This has been the final straw for many Western Suburbs fans now calling for the Joint Venture to be annulled, with the return of their beloved Magpies to stand alone again in the premier competition.
The major obstacle is the Wests Ashfield Leagues Club board, determined to see the Wests Tigers as the only possible future. More equitable treatment of Wests may or may not have seen this current push staved off. We will never know.
The nature of puerile and partisan politics is partly to blame. It has seen the flowering of many a good intention literally nipped in the bud. And that is what is happening with Wests Ashfield and the NRL. The mindset is mind-boggling; the machinations within the club, excruciating; the self-deceit in declaring they actually look after the Macarthur area, pure Trumpian.
The Macarthur Magpies
It is now just a local call to phone the city from Campbelltown. Trains from and to there are plentiful and modern.
New and better roads have been built into and across the district. Infrastructure has boomed, even if not always keeping pace with the population growth.
In short, we are no longer in 1968, Dorothy! But that is seemingly where Wests Ashfield and the NRL are stuck, at least when it comes to the Magpies and the Macarthur district. The Macarthur Magpies is the future and we have secured the rights to the name for any future team willing to call Campbelltown home.
The current population of Campbelltown is 167,468 and is forecast to reach over 275,000 by 2036. Across the whole region, the population is expected to nudge 600,00 by that same year.
Meanwhile, soccer is about to establish a team in Campbelltown for their national A-League competition and Campbelltown Council would love nothing better than to have the stadium used all year round. Other major centres outside of Sydney, such as Newcastle, show that a regional centre can and will, get behind national teams in more than one code or sport.

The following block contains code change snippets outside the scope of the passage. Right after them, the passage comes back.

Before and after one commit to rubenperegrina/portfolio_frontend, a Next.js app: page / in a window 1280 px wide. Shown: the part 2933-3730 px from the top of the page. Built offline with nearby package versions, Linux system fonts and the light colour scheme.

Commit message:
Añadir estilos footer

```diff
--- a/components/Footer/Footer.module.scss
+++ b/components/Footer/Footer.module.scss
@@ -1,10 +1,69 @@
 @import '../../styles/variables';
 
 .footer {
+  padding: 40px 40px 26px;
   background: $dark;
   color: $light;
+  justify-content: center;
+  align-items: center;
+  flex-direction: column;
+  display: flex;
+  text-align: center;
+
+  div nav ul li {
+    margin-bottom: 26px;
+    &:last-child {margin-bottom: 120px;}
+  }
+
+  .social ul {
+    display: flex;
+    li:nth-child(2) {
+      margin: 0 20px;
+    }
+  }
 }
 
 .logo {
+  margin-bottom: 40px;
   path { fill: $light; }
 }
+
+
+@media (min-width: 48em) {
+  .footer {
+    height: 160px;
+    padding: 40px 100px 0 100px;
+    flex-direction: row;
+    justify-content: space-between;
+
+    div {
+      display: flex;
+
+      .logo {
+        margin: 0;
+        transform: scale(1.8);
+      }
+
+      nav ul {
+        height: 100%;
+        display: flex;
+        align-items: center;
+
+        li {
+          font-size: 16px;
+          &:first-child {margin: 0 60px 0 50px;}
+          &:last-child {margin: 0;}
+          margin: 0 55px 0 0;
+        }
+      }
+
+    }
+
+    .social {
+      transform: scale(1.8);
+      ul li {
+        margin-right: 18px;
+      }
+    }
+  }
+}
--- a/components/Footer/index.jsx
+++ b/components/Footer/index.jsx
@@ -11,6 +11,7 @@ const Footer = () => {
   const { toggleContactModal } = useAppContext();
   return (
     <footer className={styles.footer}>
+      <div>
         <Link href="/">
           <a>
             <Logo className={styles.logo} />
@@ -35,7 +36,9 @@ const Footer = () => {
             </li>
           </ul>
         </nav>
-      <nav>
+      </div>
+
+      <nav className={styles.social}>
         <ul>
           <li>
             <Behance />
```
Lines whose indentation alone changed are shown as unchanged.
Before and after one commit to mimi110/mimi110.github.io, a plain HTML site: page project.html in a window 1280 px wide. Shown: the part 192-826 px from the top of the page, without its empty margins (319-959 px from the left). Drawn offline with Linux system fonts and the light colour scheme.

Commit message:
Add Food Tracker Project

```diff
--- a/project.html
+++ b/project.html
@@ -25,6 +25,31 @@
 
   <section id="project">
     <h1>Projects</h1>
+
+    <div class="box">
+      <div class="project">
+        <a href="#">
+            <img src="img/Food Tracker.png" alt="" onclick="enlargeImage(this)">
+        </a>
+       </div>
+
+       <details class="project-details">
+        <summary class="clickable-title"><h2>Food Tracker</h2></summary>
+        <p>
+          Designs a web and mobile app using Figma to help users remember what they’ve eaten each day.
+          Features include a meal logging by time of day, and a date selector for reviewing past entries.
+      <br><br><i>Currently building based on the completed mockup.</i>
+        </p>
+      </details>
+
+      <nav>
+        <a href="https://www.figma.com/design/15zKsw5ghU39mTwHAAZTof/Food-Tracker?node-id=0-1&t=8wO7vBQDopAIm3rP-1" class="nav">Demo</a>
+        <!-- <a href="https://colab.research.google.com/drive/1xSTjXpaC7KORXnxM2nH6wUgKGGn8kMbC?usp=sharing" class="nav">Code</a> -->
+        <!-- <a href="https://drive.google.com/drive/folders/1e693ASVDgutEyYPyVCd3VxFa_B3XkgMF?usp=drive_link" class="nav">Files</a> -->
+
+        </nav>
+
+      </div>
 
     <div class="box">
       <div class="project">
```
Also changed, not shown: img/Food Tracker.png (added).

With the NRL talking about additional teams and or a restructured competition for 2022, now is the time to have the conversation about really doing something meaningful in Macarthur.
Now is the time to make plans and put down roots in one of the greatest rugby league nurseries ever. But that conversation cannot be allowed to be behind locked doors among the Old Boys clubs and networks.
It has to be an open forum and include the fans. After all, isn’t the game supposed to be for that particular stakeholder above all others?
In fact, this could be just part of a much bigger conversation about the long-term future of the game itself and it’s ongoing relevance in the swirling diorama that is sport in Australia.
Family day planned
The Bring Back the Magpies Committee will be holding a family day at Campbelltown Bowling Club on February 16 starting at 11:00 am. There will be talks, pass the ball competitions and a sausage sizzle. The Macarthur region deserves a presence in the national competition. Help us make that point by turning out in numbers.
If you are unable to come along, you can also voice your opinion directly to the NRL and to Wests Ashfield Leagues club.